Task requirements
Set down the records exactly as they stand, except for any pictures, which you should omit.

[Opening Recorded information section]

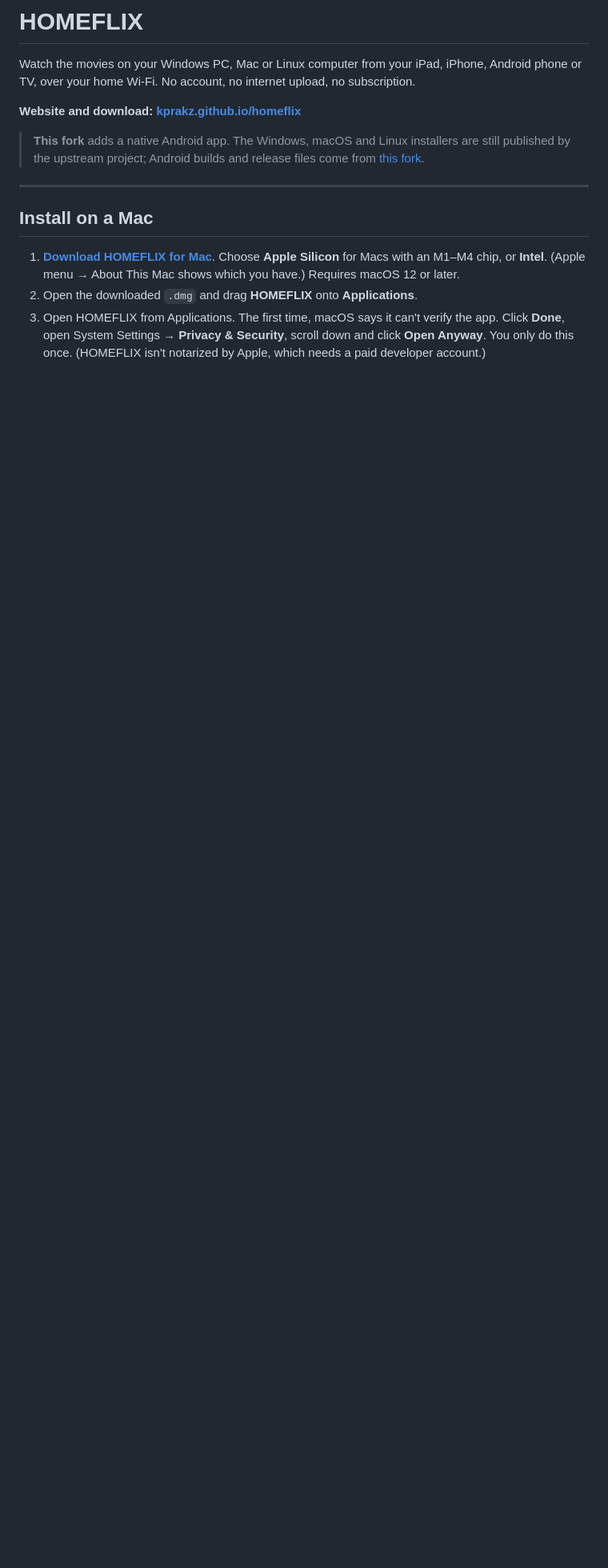
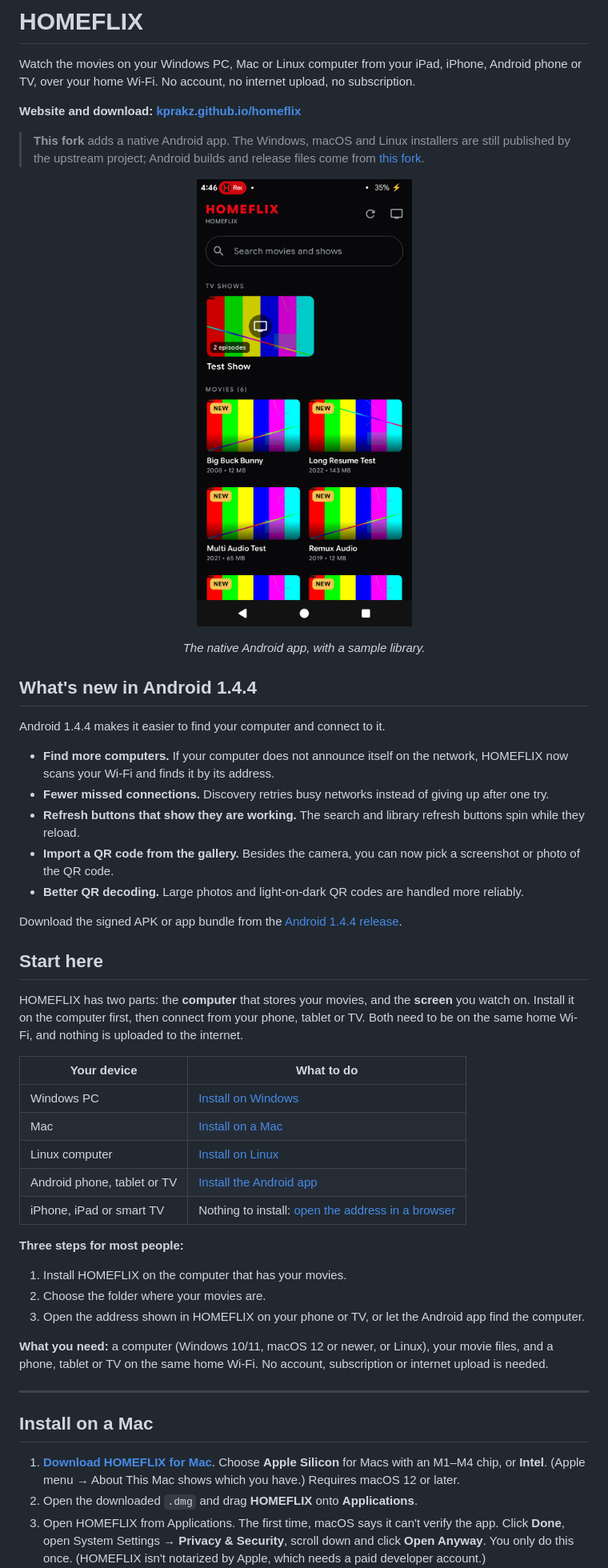
Before and after one commit to kprakz/homeflix, a Markdown page: README.md, the part around one of its changes. Shown at 80% size. Rendered like a GitHub page; pictures changed too: docs/screenshots/android-library.png (added); blank space fills up the shorter version.

Commit message:
Document Android 1.4.4 changes and add screenshot
Co-authored-by: Vignesh Vijay K <VigneshVijayK@users.noreply.github.com>

```diff
--- a/README.md
+++ b/README.md
@@ -5,6 +5,50 @@ Watch the movies on your Windows PC, Mac or Linux computer from your iPad, iPhon
 **Website and download: [kprakz.github.io/homeflix](https://kprakz.github.io/homeflix/)**
 
 > **This fork** adds a native Android app. The Windows, macOS and Linux installers are still published by the upstream project; Android builds and release files come from [this fork](https://github.com/VigneshVijayK/homeflix).
+
+<p align="center">
+  <img src="docs/screenshots/android-library.png" alt="HOMEFLIX Android app showing a library of movies and TV shows" width="360">
+</p>
+<p align="center"><em>The native Android app, with a sample library.</em></p>
+
+## What's new in Android 1.4.4
+
+Android 1.4.4 makes it easier to find your computer and connect to it.
+
+- **Find more computers.** If your computer does not announce itself on the network, HOMEFLIX now
+  scans your Wi-Fi and finds it by its address.
+- **Fewer missed connections.** Discovery retries busy networks instead of giving up after one try.
+- **Refresh buttons that show they are working.** The search and library refresh buttons spin while
+  they reload.
+- **Import a QR code from the gallery.** Besides the camera, you can now pick a screenshot or photo
+  of the QR code.
+- **Better QR decoding.** Large photos and light-on-dark QR codes are handled more reliably.
+
+Download the signed APK or app bundle from the
+[Android 1.4.4 release](https://github.com/VigneshVijayK/homeflix/releases/tag/android-v1.4.4).
+
+## Start here
+
+HOMEFLIX has two parts: the **computer** that stores your movies, and the **screen** you watch on.
+Install it on the computer first, then connect from your phone, tablet or TV. Both need to be on the
+same home Wi-Fi, and nothing is uploaded to the internet.
+
+| Your device | What to do |
+| --- | --- |
+| Windows PC | [Install on Windows](#install-on-windows-5-minutes-one-time) |
+| Mac | [Install on a Mac](#install-on-a-mac) |
+| Linux computer | [Install on Linux](#install-on-linux) |
+| Android phone, tablet or TV | [Install the Android app](#install-on-android) |
+| iPhone, iPad or smart TV | Nothing to install: [open the address in a browser](#watch) |
+
+**Three steps for most people:**
+
+1. Install HOMEFLIX on the computer that has your movies.
+2. Choose the folder where your movies are.
+3. Open the address shown in HOMEFLIX on your phone or TV, or let the Android app find the computer.
+
+**What you need:** a computer (Windows 10/11, macOS 12 or newer, or Linux), your movie files, and a
+phone, tablet or TV on the same home Wi-Fi. No account, subscription or internet upload is needed.
 
 ---
 
```
Also changed, not shown: other parts of README.md (+23 -6 lines), android/README.md (+2 -1 lines).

[Closing Recorded information section]

Answer
Before and after one commit to kprakz/homeflix, a Markdown page: README.md, the part around one of its changes. Shown at 80% size. Rendered like a GitHub page; pictures changed too: docs/screenshots/android-library.png (added); blank space fills up the shorter version.

Commit message:
Document Android 1.4.4 changes and add screenshot
Co-authored-by: Vignesh Vijay K <VigneshVijayK@users.noreply.github.com>

```diff
--- a/README.md
+++ b/README.md
@@ -5,6 +5,50 @@ Watch the movies on your Windows PC, Mac or Linux computer from your iPad, iPhon
 **Website and download: [kprakz.github.io/homeflix](https://kprakz.github.io/homeflix/)**
 
 > **This fork** adds a native Android app. The Windows, macOS and Linux installers are still published by the upstream project; Android builds and release files come from [this fork](https://github.com/VigneshVijayK/homeflix).
+
+<p align="center">
+  <img src="docs/screenshots/android-library.png" alt="HOMEFLIX Android app showing a library of movies and TV shows" width="360">
+</p>
+<p align="center"><em>The native Android app, with a sample library.</em></p>
+
+## What's new in Android 1.4.4
+
+Android 1.4.4 makes it easier to find your computer and connect to it.
+
+- **Find more computers.** If your computer does not announce itself on the network, HOMEFLIX now
+  scans your Wi-Fi and finds it by its address.
+- **Fewer missed connections.** Discovery retries busy networks instead of giving up after one try.
+- **Refresh buttons that show they are working.** The search and library refresh buttons spin while
+  they reload.
+- **Import a QR code from the gallery.** Besides the camera, you can now pick a screenshot or photo
+  of the QR code.
+- **Better QR decoding.** Large photos and light-on-dark QR codes are handled more reliably.
+
+Download the signed APK or app bundle from the
+[Android 1.4.4 release](https://github.com/VigneshVijayK/homeflix/releases/tag/android-v1.4.4).
+
+## Start here
+
+HOMEFLIX has two parts: the **computer** that stores your movies, and the **screen** you watch on.
+Install it on the computer first, then connect from your phone, tablet or TV. Both need to be on the
+same home Wi-Fi, and nothing is uploaded to the internet.
+
+| Your device | What to do |
+| --- | --- |
+| Windows PC | [Install on Windows](#install-on-windows-5-minutes-one-time) |
+| Mac | [Install on a Mac](#install-on-a-mac) |
+| Linux computer | [Install on Linux](#install-on-linux) |
+| Android phone, tablet or TV | [Install the Android app](#install-on-android) |
+| iPhone, iPad or smart TV | Nothing to install: [open the address in a browser](#watch) |
+
+**Three steps for most people:**
+
+1. Install HOMEFLIX on the computer that has your movies.
+2. Choose the folder where your movies are.
+3. Open the address shown in HOMEFLIX on your phone or TV, or let the Android app find the computer.
+
+**What you need:** a computer (Windows 10/11, macOS 12 or newer, or Linux), your movie files, and a
+phone, tablet or TV on the same home Wi-Fi. No account, subscription or internet upload is needed.
 
 ---
 
```
Also changed, not shown: other parts of README.md (+23 -6 lines), android/README.md (+2 -1 lines).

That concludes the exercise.